Probably one of the only justifiable strikes against Harrisonburg’s natural setting in the lovely Shenandoah Valley is the degree to which the underlying bedrock spews out radon, a radioactive gas that the EPA identifies as the leading cause of lung cancer among non-smokers. Harrisonburg and Rockingham County both lie within the EPA’s Radon Zone 1 – areas of highest potential for unsafe radon concentrations in homes.
An odorless gas responsible for an EPA-estimated 21,000 lung cancer deaths per year, radon isn’t something you want to have around in your house in unsafe levels. Accordingly, when you buy a home in Virginia, purchasers have the option to add a radon test contingency to their purchase contract. Benjamin Meredith, owner of the Rockingham County and Harrisonburg home inspection company Building Knowledge, estimates that about half the buyers he works with decline this test.
Regardless of whether you’re purchasing a home in the Harrisonburg area, or simply living in one, Meredith recommends that everyone test for radon. While he does do radon testing for clients, Meredith says the inexpensive test kits available at home improvement stores also work well. A standard radon test typically involves simply leaving a test device in the home for several days, sending it to a lab for analysis and waiting on the results.
Given our Zone 1 designation in the Shenandoah Valley, it’s not unlikely that the test will show elevated levels of radon in your home. Meredith guesses that this has been the case in about half the homes he’s ever tested, although there seems to be variability even on the local scale. High radon levels seem to be particularly common in homes in certain subdivisions, Meredith says.
If the test is negative, no sweat. And if your house does have a radon issue, no sweat after installing a relatively simple and fairly inexpensive (and certainly inexpensive in the grand scheme of cancer prevention) radon mitigation system.

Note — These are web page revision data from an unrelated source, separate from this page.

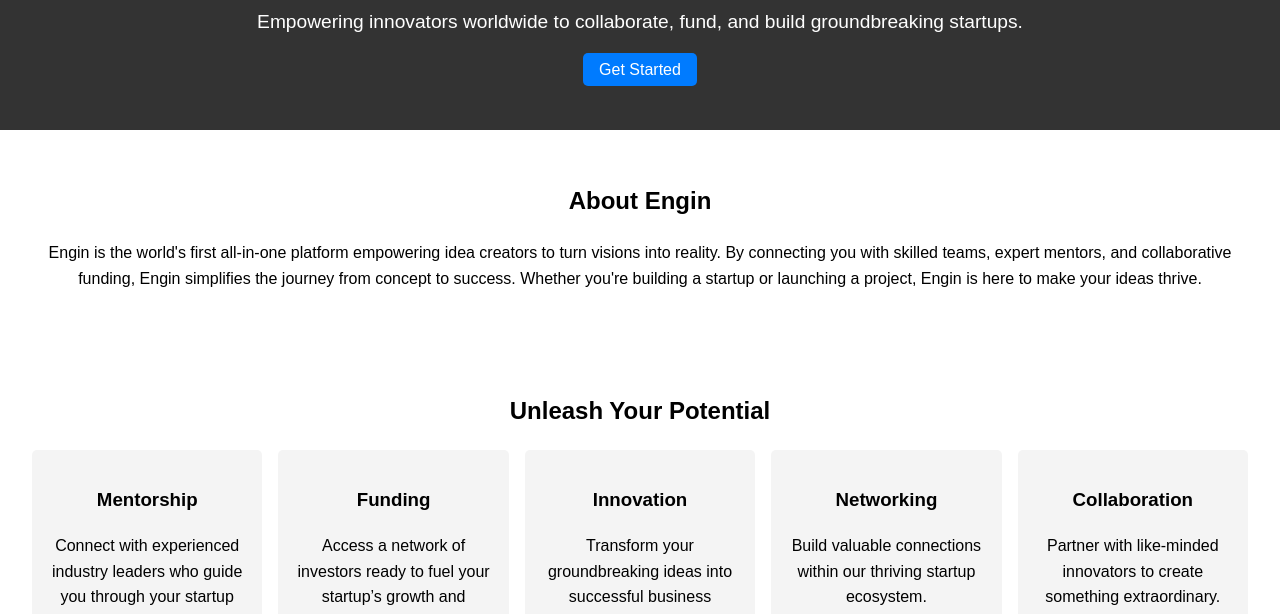
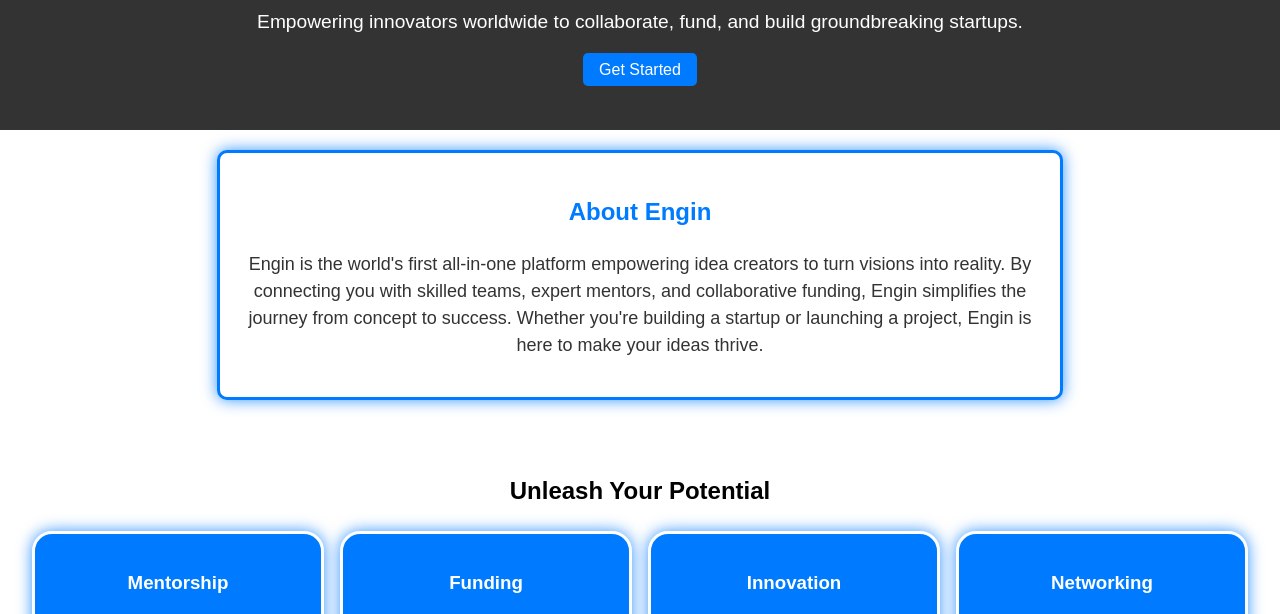
Before and after one commit to mohammedabsal/Engin, a plain HTML site: page frontend/index.html in a window 1280 px wide. Shown: the part 182-796 px from the top of the page. Drawn offline with Linux system fonts and the light colour scheme.

Commit message:
updated css styles

```diff
--- a/frontend/styles.css
+++ b/frontend/styles.css
@@ -54,19 +54,54 @@
     padding: 2rem;
     text-align: center;
 }
+#about {
+    border: 3px solid #007bff; /* Blue outline */
+    padding: 20px; /* Space inside the box */
+    width: 80%; /* Adjust width as needed */
+    margin: 20px auto; /* Centering the box */
+    border-radius: 10px; /* Optional: Rounded corners */
+    box-shadow: 0 0 15px rgba(0, 123, 255, 0.8);  /* Soft glow effect */
+    text-align: center;
+    max-width: 800px;
+    background: #fff;
+  }
+  #about:hover {
+    box-shadow: 0 0 25px rgba(0, 123, 255, 1); /* Brighter glow on hover */
+  }
+
+  #about h2 {
+    color: #007bff;
+    font-size: 24px;
+  }
+
+  #about p {
+    color: #333;
+    font-size: 18px;
+    line-height: 1.5;
+  }
 
 #features .features-grid {
     display: grid;
-    grid-template-columns: repeat(auto-fit, minmax(200px, 1fr));
+    grid-template-columns: repeat(auto-fit, minmax(250px, 1fr));
     gap: 1rem;
 }
 
 .feature {
-    background: #f4f4f4;
+    background: #007BFF;
     padding: 1rem;
-    border-radius: 5px;
+    border-radius: 20px;
+    color:#fff;
+    border:3px solid white;
+    box-shadow: 0 0 15px rgba(0, 123, 255, 0.8);
 }
-
+.feature:hover {
+    box-shadow: 0 0 25px rgba(0, 123, 255, 1); /* Brighter glow on hover */
+  }
+.feature p{
+    color: white;
+    font-size: 18px;
+    line-height: 1.5;
+}
 footer {
     background: #333;
     color: #fff;
```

In a home with a basement, the system will basically involve drilling a hole down beneath the basement floor and venting the radon up through the roof through a vent pipe that has an exhaust fan inside it. Though circumstances and prices always vary, Meredith guesses this wouldn’t run you any more than $1,500.
If the home sits above a crawlspace rather than a finished basement, radon mitigation will entail something called “encapsulation” that’s generally around twice as expensive as the basic basement-to-roof vent pipe. Generally speaking, encapsulation involves sealing the dirt floor of the crawlspace beneath a layer of plastic, and then running the same kind of vent pipe from below this plastic up through the roof.
Bottom line: radon is a potential health hazard and Harrisonburg’s in a radon-prone area. Radon also is easy to detect and easy to address if necessary, and therefore, not something to live in fear of.
- EPA’s Webpage for Virginia Radon Information: http://www.epa.gov/radon/states/virginia.html
- EPA’s Citizen’s Guide to Radon http://www.epa.gov/radon/pubs/citguide.html
- EPA’s Home Buyers and Sellers Guide to Radon: http://www.epa.gov/radon/pubs/hmbyguid.html
* Radon is estimated to cause about 21,000 lung cancer deaths per year, according to EPA's 2003 Assessment of Risks from Radon in Homes (EPA 402-R-03-003). The numbers of deaths from other causes are taken from the Centers for Disease Control and Prevention's 2005-2006 National Center for Injury Prevention and Control Report and 2006 National Safety Council Reports. (Source of Chart: http://www.epa.gov/radon/pubs/citguide.html, May 7, 2013).
Map Insert: Added from EPA website on 5/7/13.